Also, Druid’s implementation was much slower.

The above comparisons can be visualized in the following charts:

Technical Note: the library’s HLL sketches are more complicated than the standard HLL algorithm. In certain special cases where better-than-HLL accuracy is possible, the library employs other estimators, and even other stochastic processes and data structures. When those special cases no longer apply, the library falls back to the standard HLL estimator algorithm. One of these special cases is for a simple streaming sketch that is not involved in merge operations we can take advantage of a more advanced estimator algorithm with improved error properties. When comparing the error of a merged sketch to the error of a non-merged sketch, the library’s HLL sketches will have a slightly larger error after merging. This is the direct result of this fall-back mechanism. This slightly larger error is still within the RSE Specification of error defined as 1.03896 / SQRT(k).

The code to reproduce these measurements is available in the Datasketches/characterization repository

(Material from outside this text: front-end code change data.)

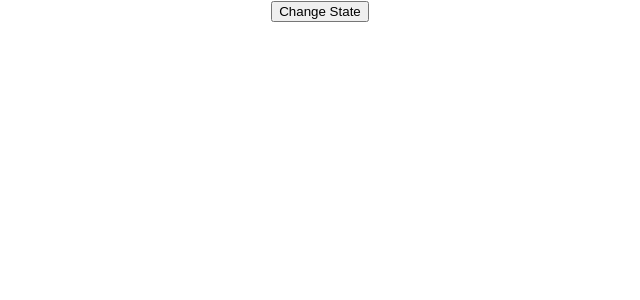
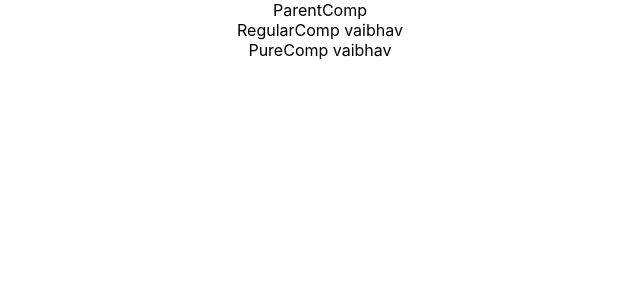
Before and after one commit to mattmc96/CodeEvolution_React, a React (Create React App) app in the folder basic/: page / in a window 1280 px wide. Shown: the top 300 px of the page, without its empty margins (320-960 px from the left). Built offline with nearby package versions, Linux system fonts and the light colour scheme.

Commit message:
pure components

```diff
--- a/basic/src/App.js
+++ b/basic/src/App.js
@@ -13,6 +13,8 @@ import UserGreeting from './components/UserGreeting';
 import NameList from './components/NameList';
 import Form from './components/Form';
 import LifeCycleA from'./components/LifeCycleA';
+import PureComp from './components/PureComp';
+import ParentComp from './components/ParentComp';
 function App() {
   return (
     <div className="App">
@@ -42,7 +44,9 @@ function App() {
 
       {/* <Form/> */}
 
-      <LifeCycleA/>
+      {/* <LifeCycleA/> */}
+
+     <ParentComp></ParentComp>
 
       {/* <FunctionClick/> */}
 
--- /dev/null
+++ b/basic/src/components/ParentComp.js
@@ -0,0 +1,30 @@
+import React, { Component } from 'react'
+import RegularComp from './RegularComp'
+import PureComp from './PureComp'
+
+class ParentComp extends Component {
+
+    state = {name: 'vaibhav'}
+
+    componentDidMount() {
+        setInterval(() => {
+            this.setState({
+                name: 'vaibhav'
+            })
+        }, 2000)
+
+    }
+
+    render() {
+        console.log('parent render')
+        return (
+            <div>
+                ParentComp
+                <RegularComp name={this.state.name}></RegularComp>
+                <PureComp name={this.state.name}></PureComp>
+            </div>
+        )
+    }
+}
+
+export default ParentComp
--- /dev/null
+++ b/basic/src/components/PureComp.js
@@ -0,0 +1,15 @@
+import React, { PureComponent } from 'react'
+
+export class PureComp extends PureComponent {
+    render() {
+        console.log('pure render')
+
+        return (
+            <div>
+                    PureComp {this.props.name}
+            </div>
+        )
+    }
+}
+
+export default PureComp
--- /dev/null
+++ b/basic/src/components/RegularComp.js
@@ -0,0 +1,15 @@
+import React, { Component } from 'react'
+
+class RegularComp extends Component {
+    render() {
+        console.log('regular render')
+
+        return (
+            <div>
+                RegularComp {this.props.name}
+            </div>
+        )
+    }
+}
+
+export default RegularComp
```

The Hll sketch module for Druid is available as a part of the DataSketches extension.